Start of INFORMATION

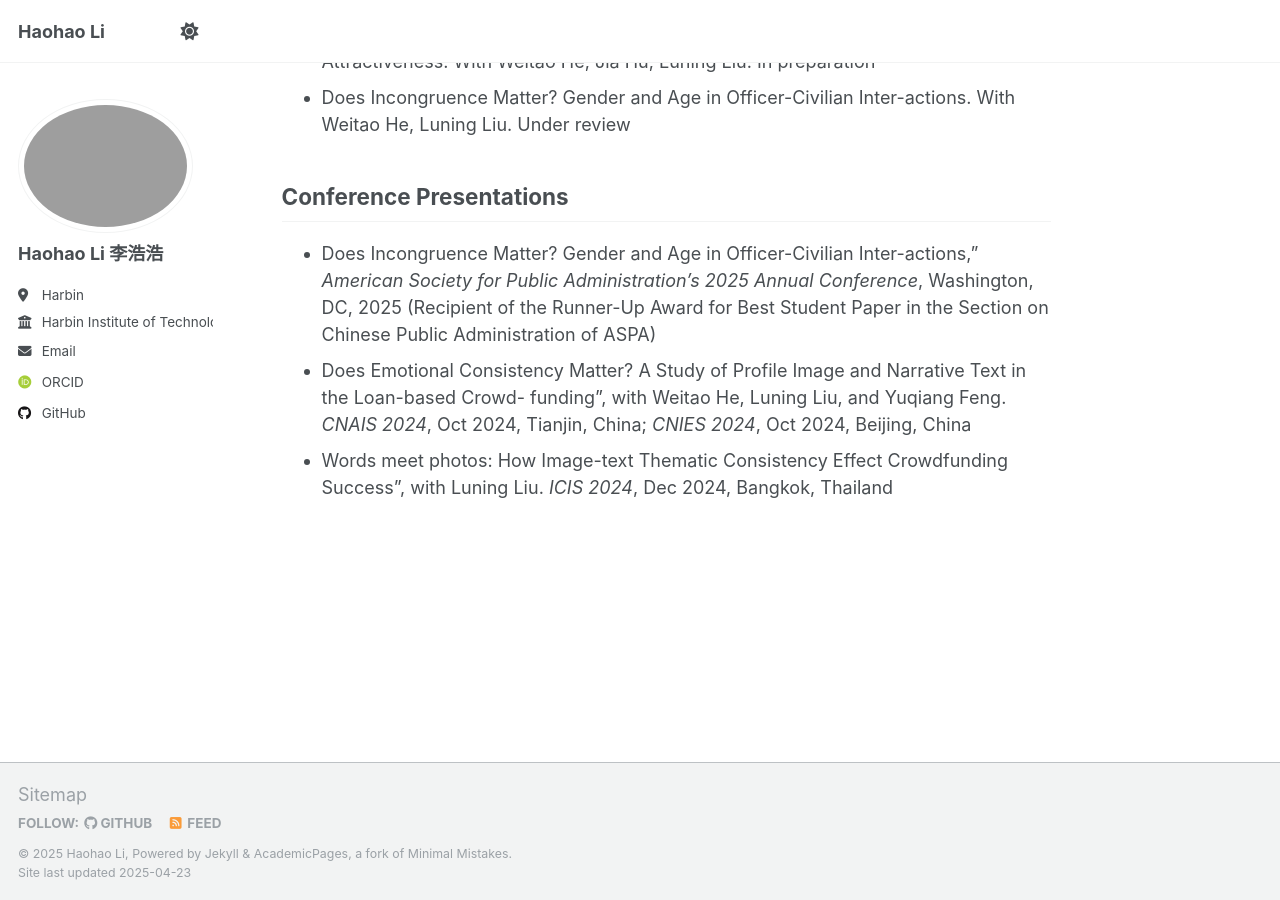
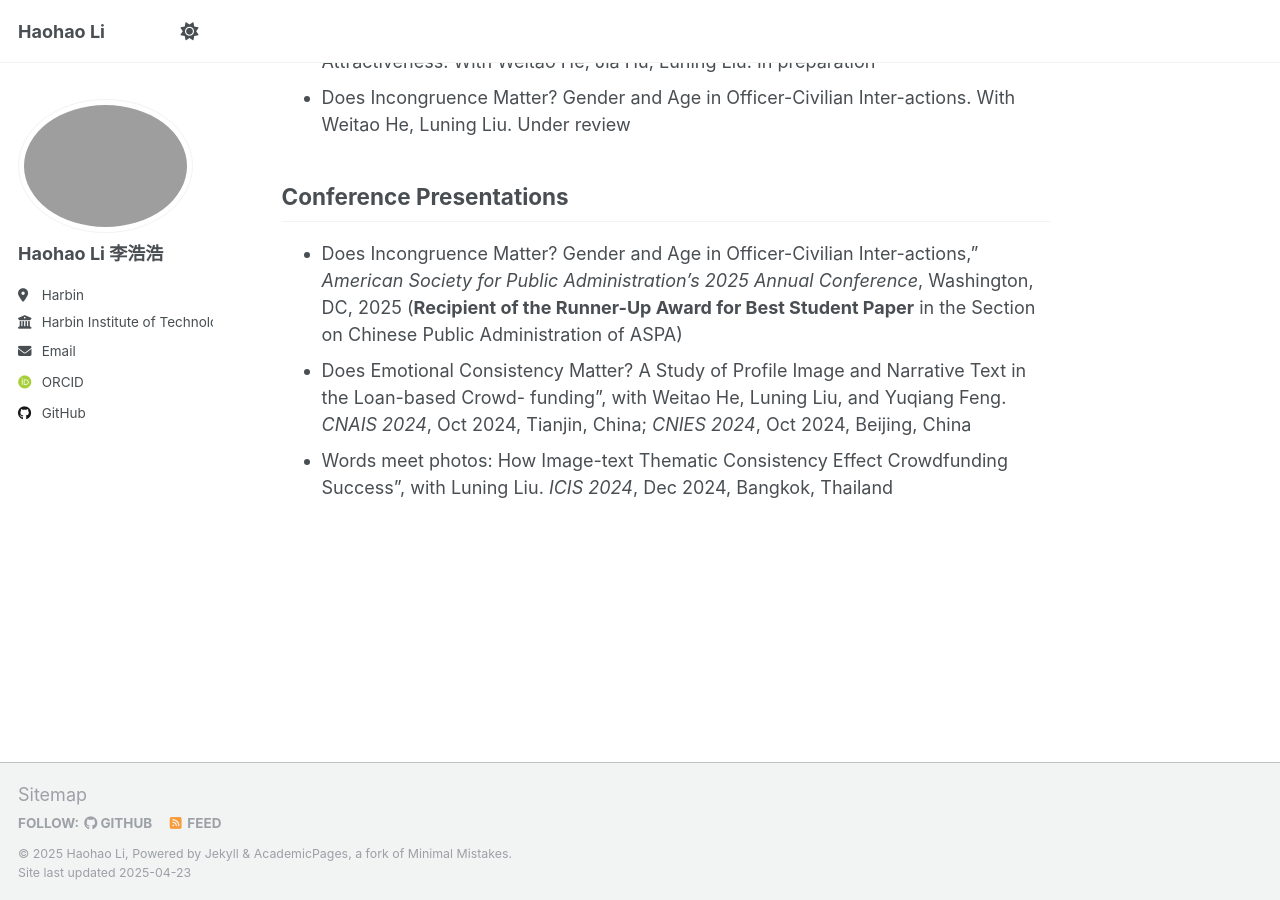
Before and after one commit to Harold9568/Harold9568.github.io, a Jekyll site: the page built from _pages/about.md, in a window 1280 px wide and 900 px high, scrolled down 1718 px. Built offline with Jekyll 4.4.1, drawn with Linux system fonts in a browser that asks for light colours; some web fonts are replaced.

```diff
--- a/_pages/about.md
+++ b/_pages/about.md
@@ -52,6 +52,6 @@ Working Paper
 
 Conference Presentations
 ------
-- Does Incongruence Matter? Gender and Age in Officer-Civilian Inter-actions,” _American Society for Public Administration’s 2025 Annual Conference_, Washington, DC, 2025 (Recipient of the Runner-Up Award for Best Student Paper in the Section on Chinese Public Administration of ASPA)
+- Does Incongruence Matter? Gender and Age in Officer-Civilian Inter-actions,” _American Society for Public Administration’s 2025 Annual Conference_, Washington, DC, 2025 (**Recipient of the Runner-Up Award for Best Student Paper** in the Section on Chinese Public Administration of ASPA)
 - Does Emotional Consistency Matter? A Study of Profile Image and Narrative Text in the Loan-based Crowd- funding”, with Weitao He, Luning Liu, and Yuqiang Feng. _CNAIS 2024_, Oct 2024, Tianjin, China; _CNIES 2024_, Oct 2024, Beijing, China
 - Words meet photos:  How Image-text Thematic Consistency Effect Crowdfunding Success”, with Luning Liu. _ICIS 2024_, Dec 2024, Bangkok, Thailand
```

End of INFORMATION

EXERCISE INSTRUCTIONS: Restate the entries verbatim and exclude any pictures.

ANSWER FOR THIS EXERCISE:
Before and after one commit to Harold9568/Harold9568.github.io, a Jekyll site: the page built from _pages/about.md, in a window 1280 px wide and 900 px high, scrolled down 1718 px. Built offline with Jekyll 4.4.1, drawn with Linux system fonts in a browser that asks for light colours; some web fonts are replaced.

```diff
--- a/_pages/about.md
+++ b/_pages/about.md
@@ -52,6 +52,6 @@ Working Paper
 
 Conference Presentations
 ------
-- Does Incongruence Matter? Gender and Age in Officer-Civilian Inter-actions,” _American Society for Public Administration’s 2025 Annual Conference_, Washington, DC, 2025 (Recipient of the Runner-Up Award for Best Student Paper in the Section on Chinese Public Administration of ASPA)
+- Does Incongruence Matter? Gender and Age in Officer-Civilian Inter-actions,” _American Society for Public Administration’s 2025 Annual Conference_, Washington, DC, 2025 (**Recipient of the Runner-Up Award for Best Student Paper** in the Section on Chinese Public Administration of ASPA)
 - Does Emotional Consistency Matter? A Study of Profile Image and Narrative Text in the Loan-based Crowd- funding”, with Weitao He, Luning Liu, and Yuqiang Feng. _CNAIS 2024_, Oct 2024, Tianjin, China; _CNIES 2024_, Oct 2024, Beijing, China
 - Words meet photos:  How Image-text Thematic Consistency Effect Crowdfunding Success”, with Luning Liu. _ICIS 2024_, Dec 2024, Bangkok, Thailand
```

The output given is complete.